Maids are also one of the best sources of thefts. They have boyfriends and husbands and friends and if they talk about what you have in your house, the word will eventually get to those that might want to relieve you of your belongings.

You should also know when you have a person come to repair something they most likely won’t have the tools to do the job. If the job requires a ladder, you better have a ladder. If it requires a drill, you better have a drill.

If your gardner uses your mower, you better hope he has experience with mowers and not just machetes.

I do not know anyplace in Panama that does not suffer water or electricity outages. Some places it’s excessive. You will not be warned by the individual selling the property. Some places may only have water pressure a few time a week, or early in the morning. Having a reserve tank is almost a requirement in many places in Panama.

It may not be due to a lack of water but to poor maintenance of the PVC tubes bringing water from the source. If a line is broke it may be days, weeks or months to get repaired. When we lived in the third floor apartment, it would sometimes take an extra day for water to reach our floor following an outage just to get sufficient pressure.

Since most water is heated using instant heaters, if you don’t have sufficient water pressure, you will not get hot water. This may be another reason to have a reserves tank and a pressure pump for your residence.

Depending on where you live, power and water outages may be longer than in other areas.

You can go to a movie in David for around $1.80 as a retiree. A bargain. However, you cannot compare the quality of the theater in David to one in Dallas. I have better sound in my house than in any theater in David and no longer go to movies. It was a source of great entertainment in the U.S.

However, it is much cheaper than the U.S., so if measure your enjoyment by the price and not the poor sound quality, then you will think it is great.

These are just a few examples. I could write many more pages of comparisons, but the bottom line is that whether you feel you are living better for less will be based on your view of the world.

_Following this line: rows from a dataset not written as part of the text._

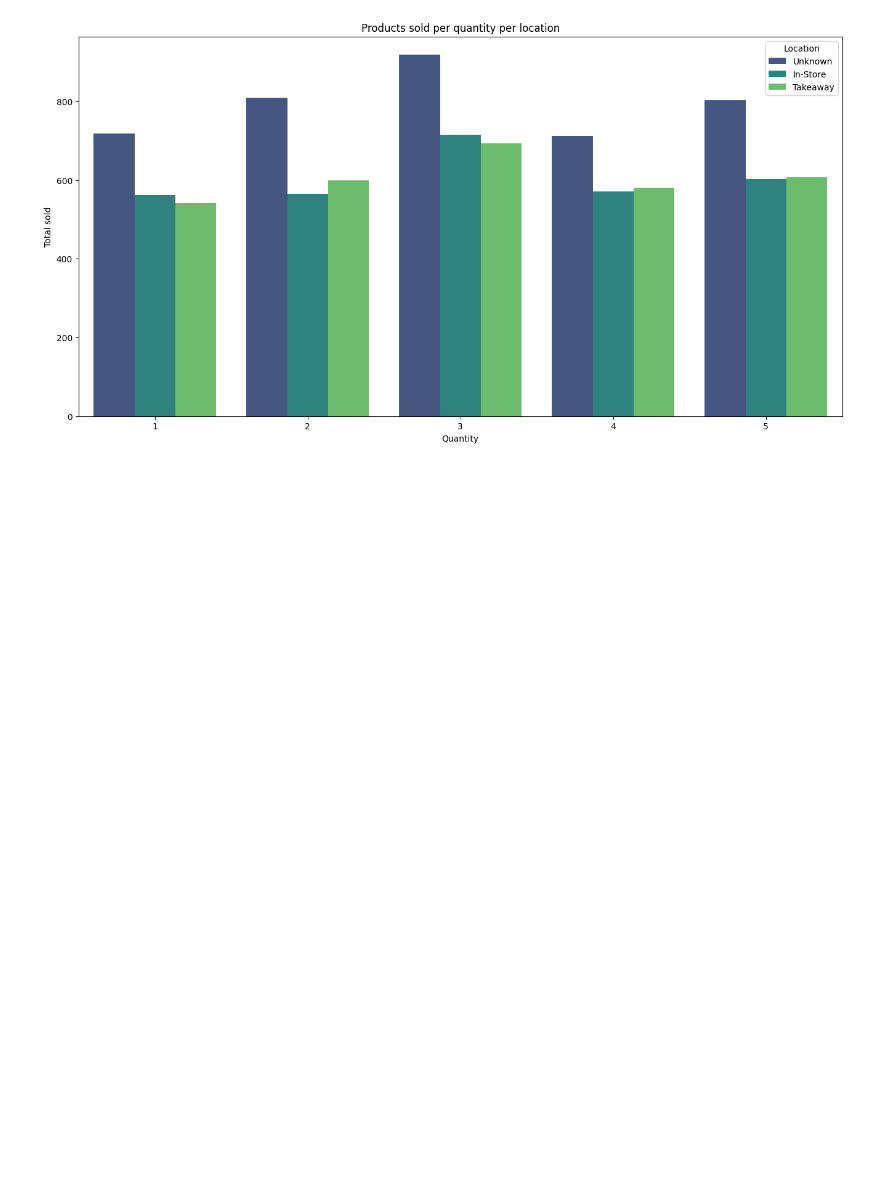
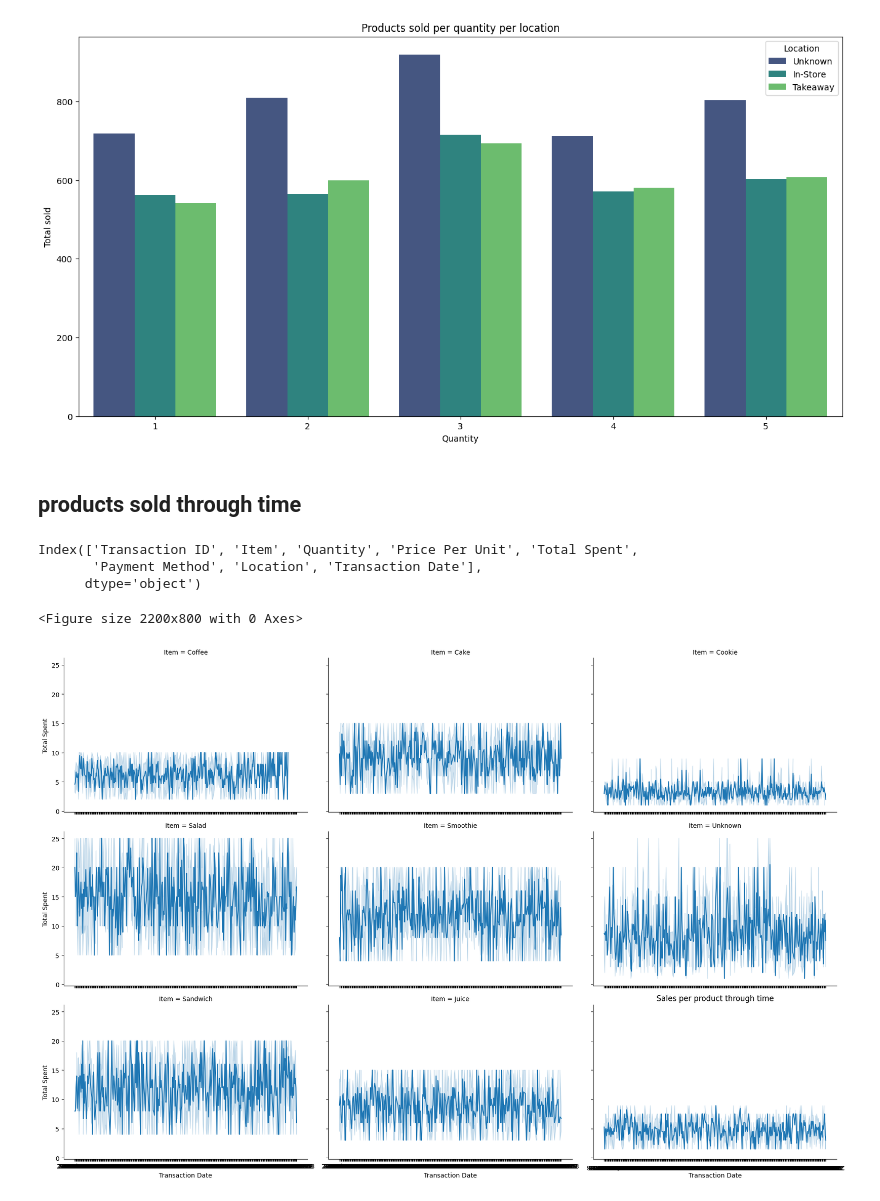
Before and after one commit to RobertRamos93/ds_eda_sales, a Jupyter notebook: notebook.ipynb, the cells around one changed output. Cells and saved outputs as stored; diff of their text form; code cells hidden in the pictures; blank space fills up the shorter version.

```diff
--- a/notebook.ipynb
+++ b/notebook.ipynb
@@ -217,3 +223,29 @@ plt.ylabel("Total sold")
 # %% [output]
 Text(0, 0.5, 'Total sold')
 [figure]
+# %% [markdown]
+## products sold through time
+# %%
+df.columns
+# %% [output]
+Index(['Transaction ID', 'Item', 'Quantity', 'Price Per Unit', 'Total Spent',
+       'Payment Method', 'Location', 'Transaction Date'],
+      dtype='object')
+# %%
+plt.figure(figsize=(22, 8))
+g = sns.relplot(
+    data=df,
+    x="Transaction Date",
+    y="Total Spent",
+    kind="line",
+    col="Item",
+    col_wrap=3,
+    height=4,
+    aspect=1.5
+    )
+plt.title("Sales per product through time")
+plt.xticks(rotation=180)
+plt.tight_layout()
+# %% [output]
+<Figure size 2200x800 with 0 Axes>
+[figure, added]
```
Also changed, not shown: parts of 2 cells of this notebook, 1 other file.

Not the author of some book.

Lets switch to healthcare being cheaper. If you have a new Yugo and a new Buick priced in front of you, I can guarantee that the Yugo would be cheaper. Would that make it better? That probably isn’t a fair comparison, but I want to get your attention.

If I have a minor cold or infection, I can get treatment for a $6 walk-in cost. I coudnn’t do that in the U.S. Office visits to a specialist will be from $40-$50. Still a bargain.

I think drugs are a little more expensive in Panama, even taking my 20% Jubilado discount into consideration. Then there is the fact that many medicines are not available in Panama. If you are dependent on some specific drugs, you better check the availability before moving.

I think it is a bad idea to move to Panama without an insurance plan.

I am not saying there are no qualified doctors or in Panama. There are. However, whether they fit your needs depends on whether you can pay for them. If your insurance runs out you may be shipped to the public hospital. If you don’t have insurance to start with, you may have to go to the public hospital to start with. Before you say you have no problem going to the public hospital, go visit one.

They do a great job with the staffing they have and what they have to work with, but it is your opinion of your needs that is important. If you don’t use part of your time checking out Panama to visit the hospitals, you will not be as informed as you should be.

The fellow I look after, who is living in Hogar Santa Catalina, gets outstanding care and it could not be matched in similar places I have seen in the U.S. for the price. He has a 24 hour nursing care and doctors that visit. I would say, he probably pays about a 1/3 what he would in the U.S.

However, I have been told by Panamanians that places like Hogar Santa Catalina are few and far between and that nothing in Panama City can touch it.

So I can point to some things that are better and cheaper and some that are not. Any healthcare is good if it takes care of the problem and you can pay for it. The differences in cost are relative and if you get well, and have money left, then that may be all that matters.

I will say that I have gone to doctors in Panama and they have spent a large amount of time with me, never rushing the visit for the next patient. That has been much better than my experience in the U.S.

Some things can’t be done in Panama. I have a good friend that was diagnosed for a tumor behind his eye. The Panama doctor said he would be better off going to Colombia to have it checked. He did and the tumor was removed in Colombia without the loss of his eye, to which he had resigned himself. He raves about the hospital care in Colombia and said it was orders of magnitude cheaper and better than had he gone to the U.S.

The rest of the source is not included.